Exercise requirements: Within the records that follow, find every line containing the string "function". Copy those lines.

------------

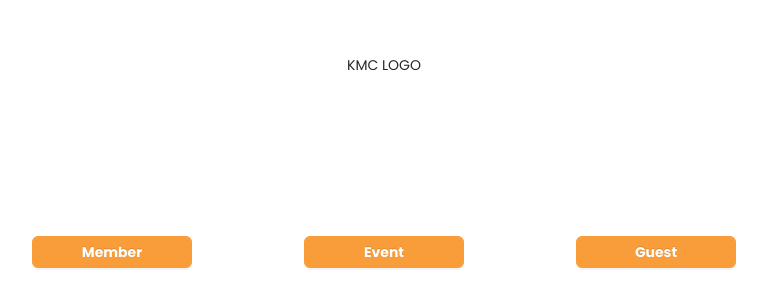
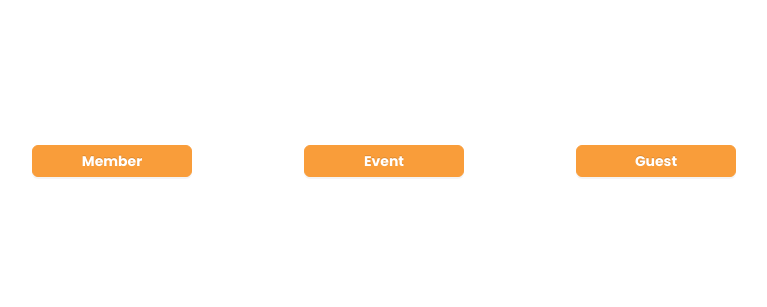
Before and after one commit to papimuerte/hdf-forms-react, a React (Create React App) app: page /dashboard in a window 1280 px wide. Shown: the part 239-546 px from the top of the page, without its empty margins (256-1023 px from the left). Built offline with nearby package versions, Linux system fonts and the light colour scheme.

Commit message:
Centered lazy load

```diff
--- a/src/pages/Dashboard.tsx
+++ b/src/pages/Dashboard.tsx
@@ -2,8 +2,7 @@
 
 const Dashboard: React.FC = () => {
   return (
-    <div className='flex flex-col items-center justify-center h-screen gap-y-40'>
-      <div>KMC LOGO</div>
+    <div className='flex flex-col items-center justify-center h-screen'>
       <div className='grid gap-28 md:grid-cols-3'>
         <Button
           className='w-40 font-bold transition duration-500 ease-in-out transform hover:-translate-y-1 hover:scale-110'
--- a/src/pages/Routes.tsx
+++ b/src/pages/Routes.tsx
@@ -7,7 +7,13 @@
 
 const Routes: React.FC = () => {
   return (
-    <Suspense fallback={<LazyLoad fullHeight />}>
+    <Suspense
+      fallback={
+        <div className='h-screen'>
+          <LazyLoad fullHeight />
+        </div>
+      }
+    >
       <Switch>
         <Route path='/dashboard' component={Dashboard} />
         <Route
```
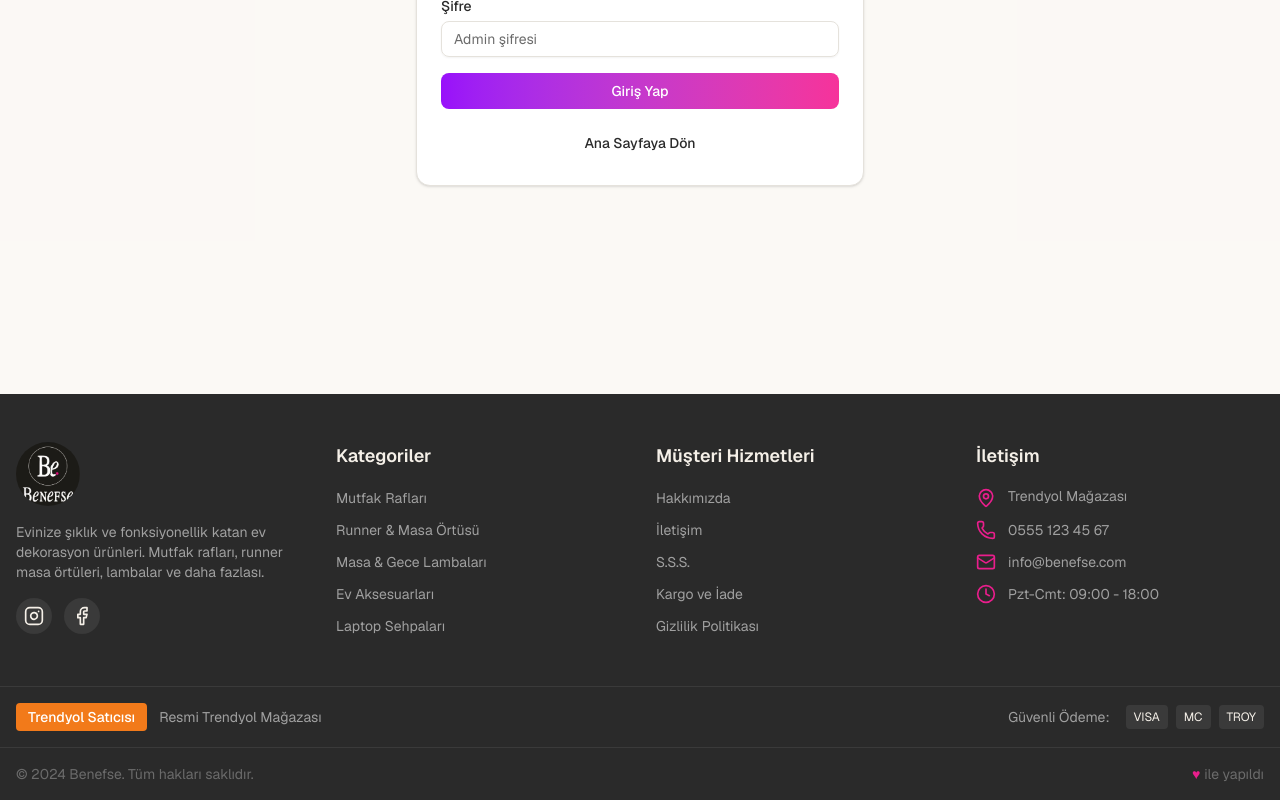
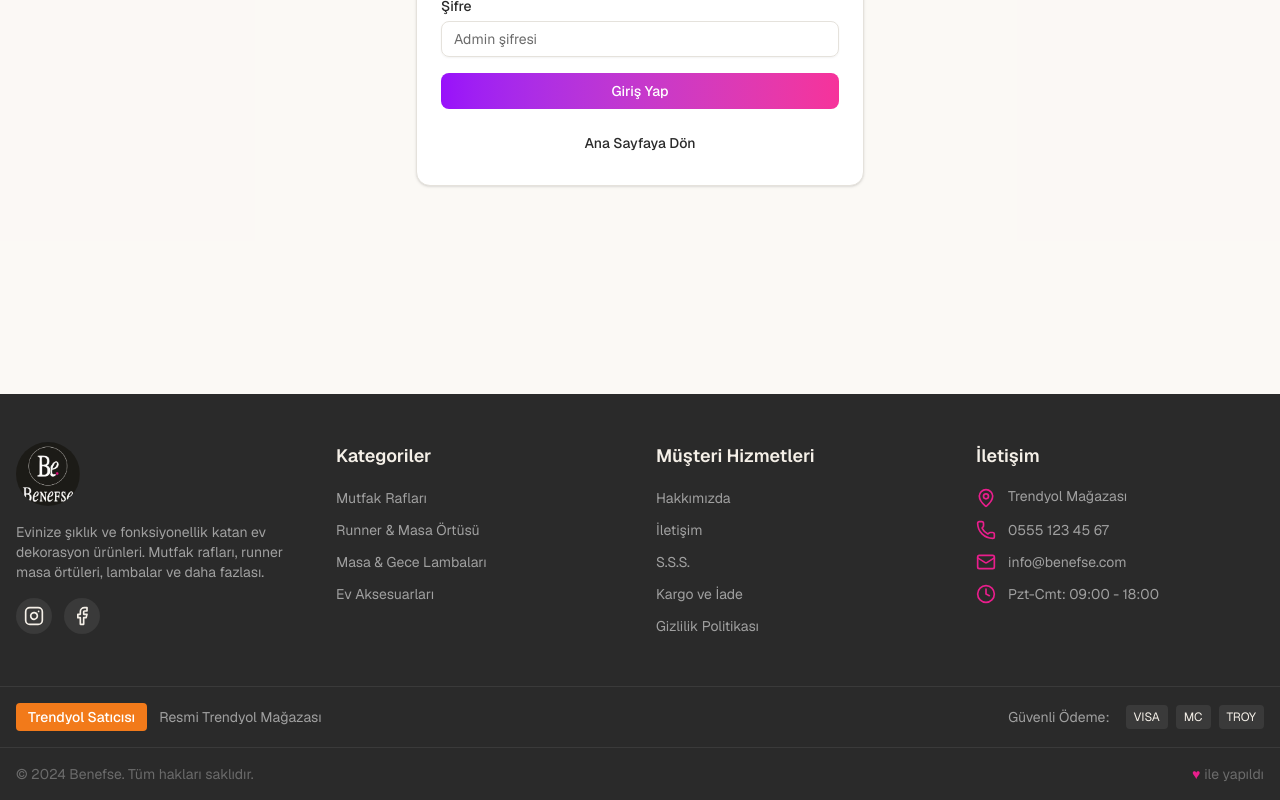
Before and after one commit to Seyyidoter/benefse, a Next.js app: page /admin/urunler in a window 1280 px wide. Shown: the part 522-1322 px from the top of the page. Built offline with nearby package versions, Linux system fonts and the light colour scheme; a web font is replaced by a local one.

Commit message:
Fix: Update category page to use real Trendyol data, remove laptop category, update category images, and improve homepage visibility

```diff
--- a/src/app/kategori/[slug]/page.tsx
+++ b/src/app/kategori/[slug]/page.tsx
@@ -3,8 +3,9 @@ import { Metadata } from 'next';
 import Link from 'next/link';
 import { ChevronRight } from 'lucide-react';
 import { ProductCard } from '@/components/product';
-import { products } from '@/data/products';
+import { fetchAllTrendyolProducts, convertTrendyolProduct } from '@/lib/trendyol-api';
 import { categories, getCategoryBySlug } from '@/data/categories';
+import { Product } from '@/types';
 
 interface CategoryPageProps {
     params: Promise<{ slug: string }>;
@@ -32,6 +33,9 @@ export function generateStaticParams() {
     }));
 }
 
+// Revalidate this page every hour to avoid hitting API limits and slow loads
+export const revalidate = 3600;
+
 export default async function CategoryPage({ params }: CategoryPageProps) {
     const { slug } = await params;
     const category = getCategoryBySlug(slug);
@@ -40,9 +44,20 @@ export default async function CategoryPage({ params }: CategoryPageProps) {
         notFound();
     }
 
-    const categoryProducts = products.filter(
-        (p) => p.categoryId === category.id && p.isActive
-    );
+    let categoryProducts: Product[] = [];
+
+    try {
+        console.log(`Fetching products for category: ${category.name} (${category.id})`);
+        const trendyolData = await fetchAllTrendyolProducts();
+
+        categoryProducts = trendyolData
+            .map(convertTrendyolProduct)
+            .filter((p) => p.categoryId === category.id && p.stock > 0);
+
+        console.log(`Found ${categoryProducts.length} products for category ${category.slug}`);
+    } catch (error) {
+        console.error('Error fetching category products:', error);
+    }
 
     return (
         <div className="container mx-auto px-4 py-8 md:py-12">
--- a/src/app/page.tsx
+++ b/src/app/page.tsx
@@ -51,7 +51,7 @@ export default async function HomePage() {
                 </Button>
               </Link>
               <Link href="/kategori/runner-masa-ortusu">
-                <Button size="lg" variant="outline" className="border-white text-white hover:bg-white hover:text-[#2a2a2a]">
+                <Button size="lg" variant="secondary" className="hover:bg-gray-100">
                   Yeni Koleksiyon
                 </Button>
               </Link>
--- a/src/data/categories.ts
+++ b/src/data/categories.ts
@@ -6,35 +6,28 @@ export const categories: Category[] = [
         name: 'Mutfak Rafları',
         slug: 'mutfak-raflari',
         description: 'Şık ve fonksiyonel mutfak rafları, tezgah üstü organizatörler',
-        image: 'https://images.unsplash.com/photo-1556909114-f6e7ad7d3136?w=400&h=400&fit=crop',
+        image: 'https://cdn.dsmcdn.com/ty1816/prod/QC_PREP/20260126/21/473f7ed0-f747-3029-8e65-325c13c792a8/1_org_zoom.jpg',
     },
     {
         id: 'runner-masa-ortusu',
         name: 'Runner & Masa Örtüsü',
         slug: 'runner-masa-ortusu',
         description: 'El yapımı keten runner, dantel masa örtüleri ve servisler',
-        image: 'https://images.unsplash.com/photo-1449247709967-d4461a6a6103?w=400&h=400&fit=crop',
+        image: 'https://cdn.dsmcdn.com/ty1703/prod/QC_PREP/20250702/15/8f903b88-5300-3981-b848-d30f7eaa2bde/1_org_zoom.jpg',
     },
     {
         id: 'lambalar',
         name: 'Masa & Gece Lambaları',
         slug: 'lambalar',
         description: 'Dekoratif masa lambaları ve modern gece lambaları',
-        image: 'https://images.unsplash.com/photo-1507473885765-e6ed057f782c?w=400&h=400&fit=crop',
+        image: 'https://cdn.dsmcdn.com/ty1813/prod/QC_PREP/20260121/23/7965425b-048b-31e7-9940-ec01c434629e/1_org_zoom.jpg',
     },
     {
         id: 'ev-aksesuarlari',
         name: 'Ev Aksesuarları',
         slug: 'ev-aksesuarlari',
         description: 'Dekoratif aksesuarlar, servis setleri ve ev düzenleme ürünleri',
-        image: 'https://images.unsplash.com/photo-1513694203232-719a280e022f?w=400&h=400&fit=crop',
-    },
-    {
-        id: 'laptop-sehpalari',
-        name: 'Laptop Sehpaları',
-        slug: 'laptop-sehpalari',
-        description: 'Ergonomik ve şık laptop sehpaları',
-        image: 'https://images.unsplash.com/photo-1518455027359-f3f8164ba6bd?w=400&h=400&fit=crop',
+        image: 'https://cdn.dsmcdn.com/ty1575/prod/QC/20241003/15/c8a0ad97-7dcb-3ff7-9c24-d754e60e4ddb/1_org_zoom.jpg',
     },
 ];
 
--- a/src/lib/trendyol-api.ts
+++ b/src/lib/trendyol-api.ts
@@ -124,7 +124,7 @@ export async function fetchTrendyolProducts(
 export async function fetchAllTrendyolProducts(): Promise<TrendyolProduct[]> {
     const allProducts: TrendyolProduct[] = [];
     let page = 0;
-    const maxPages = 10; // Safety limit
+    const maxPages = 25; // Safety limit (covers up to 1250 products with size 50)
 
     do {
         const result = await fetchTrendyolProducts(page, 50, undefined);
```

------------

Answer to the problem:
@@ -32,6 +33,9 @@ export function generateStaticParams() {
 export default async function CategoryPage({ params }: CategoryPageProps) {
@@ -40,9 +44,20 @@ export default async function CategoryPage({ params }: CategoryPageProps) {
@@ -51,7 +51,7 @@ export default async function HomePage() {
@@ -124,7 +124,7 @@ export async function fetchTrendyolProducts(
 export async function fetchAllTrendyolProducts(): Promise<TrendyolProduct[]> {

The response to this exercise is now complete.